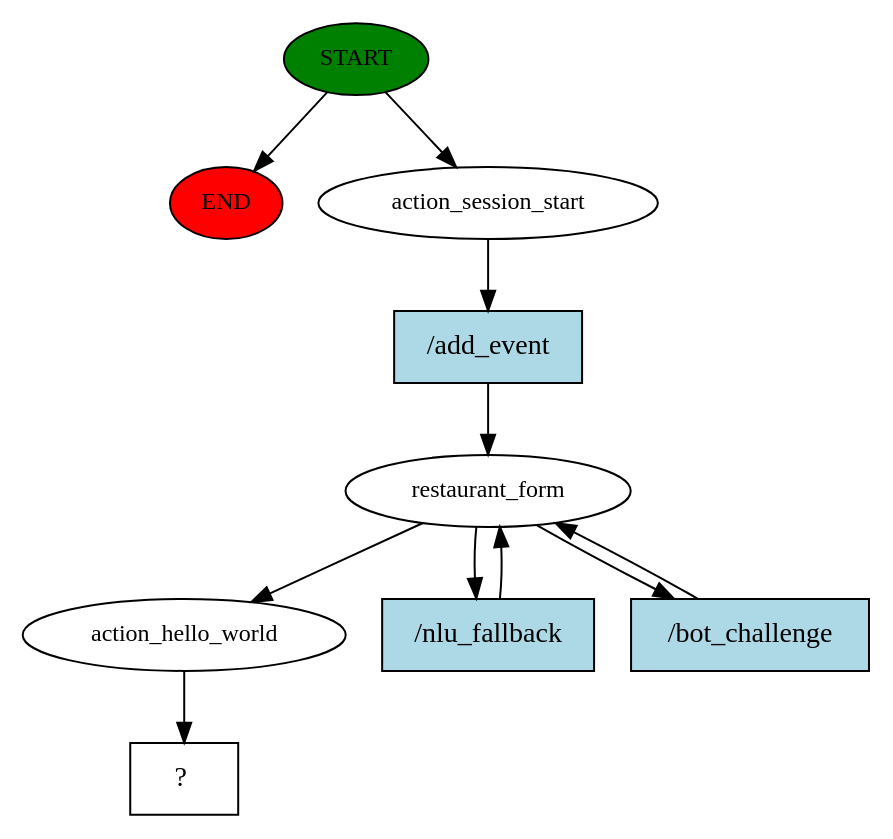
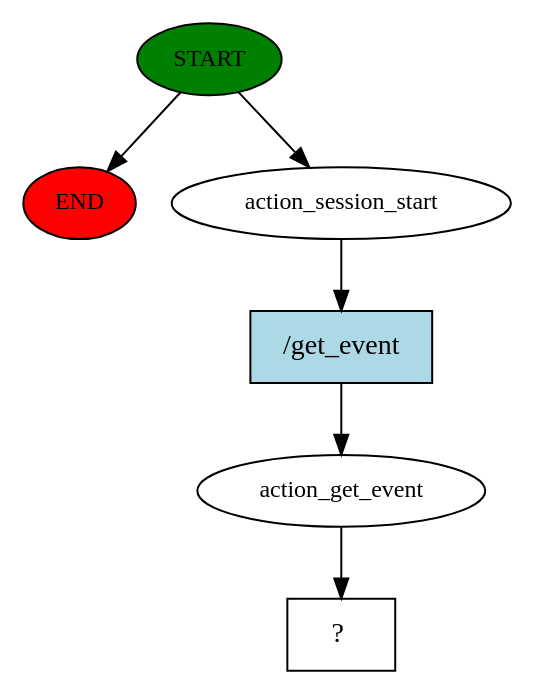
One commit to sonam-pankaj95/google-events changed the diagram in story_graph.dot. Above: the diagram before and after it, drawn with Graphviz. The commit also changed 170 other files, not shown here.

```diff
--- a/story_graph.dot
+++ b/story_graph.dot
@@ -1,21 +1,13 @@
 digraph  {
 0 [class="start active", fillcolor=green, fontsize=12, label=START, style=filled];
 "-1" [class=end, fillcolor=red, fontsize=12, label=END, style=filled];
 1 [class=active, fontsize=12, label=action_session_start];
-2 [class=active, fontsize=12, label=restaurant_form];
-5 [class=active, fontsize=12, label=action_hello_world];
-6 [class="intent dashed active", label="  ?  ", shape=rect];
-7 [class="intent active", fillcolor=lightblue, label="/add_event", shape=rect, style=filled];
-8 [class="intent active", fillcolor=lightblue, label="/nlu_fallback", shape=rect, style=filled];
-9 [class="intent active", fillcolor=lightblue, label="/bot_challenge", shape=rect, style=filled];
+2 [class=active, fontsize=12, label=action_get_event];
+3 [class="intent dashed active", label="  ?  ", shape=rect];
+4 [class="intent active", fillcolor=lightblue, label="/get_event", shape=rect, style=filled];
 0 -> "-1"  [class="", key=NONE, label=""];
 0 -> 1  [class=active, key=NONE, label=""];
-1 -> 7  [class=active, key=0];
-2 -> 5  [class=active, key=NONE, label=""];
-2 -> 8  [class=active, key=0];
-2 -> 9  [class=active, key=0];
-5 -> 6  [class=active, key=NONE, label=""];
-7 -> 2  [class=active, key=0];
-8 -> 2  [class=active, key=0];
-9 -> 2  [class=active, key=0];
+1 -> 4  [class=active, key=0];
+2 -> 3  [class=active, key=NONE, label=""];
+4 -> 2  [class=active, key=0];
 }
```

|---|

### WORK TO BE COMPLETED
Any picture in the data is to be skipped, while each line is returned exactly as written.

### SOLUTION FOR THIS EXERCISE
One commit to sonam-pankaj95/google-events changed the diagram in story_graph.dot. Above: the diagram before and after it, drawn with Graphviz. The commit also changed 170 other files, not shown here.

```diff
--- a/story_graph.dot
+++ b/story_graph.dot
@@ -1,21 +1,13 @@
 digraph  {
 0 [class="start active", fillcolor=green, fontsize=12, label=START, style=filled];
 "-1" [class=end, fillcolor=red, fontsize=12, label=END, style=filled];
 1 [class=active, fontsize=12, label=action_session_start];
-2 [class=active, fontsize=12, label=restaurant_form];
-5 [class=active, fontsize=12, label=action_hello_world];
-6 [class="intent dashed active", label="  ?  ", shape=rect];
-7 [class="intent active", fillcolor=lightblue, label="/add_event", shape=rect, style=filled];
-8 [class="intent active", fillcolor=lightblue, label="/nlu_fallback", shape=rect, style=filled];
-9 [class="intent active", fillcolor=lightblue, label="/bot_challenge", shape=rect, style=filled];
+2 [class=active, fontsize=12, label=action_get_event];
+3 [class="intent dashed active", label="  ?  ", shape=rect];
+4 [class="intent active", fillcolor=lightblue, label="/get_event", shape=rect, style=filled];
 0 -> "-1"  [class="", key=NONE, label=""];
 0 -> 1  [class=active, key=NONE, label=""];
-1 -> 7  [class=active, key=0];
-2 -> 5  [class=active, key=NONE, label=""];
-2 -> 8  [class=active, key=0];
-2 -> 9  [class=active, key=0];
-5 -> 6  [class=active, key=NONE, label=""];
-7 -> 2  [class=active, key=0];
-8 -> 2  [class=active, key=0];
-9 -> 2  [class=active, key=0];
+1 -> 4  [class=active, key=0];
+2 -> 3  [class=active, key=NONE, label=""];
+4 -> 2  [class=active, key=0];
 }
```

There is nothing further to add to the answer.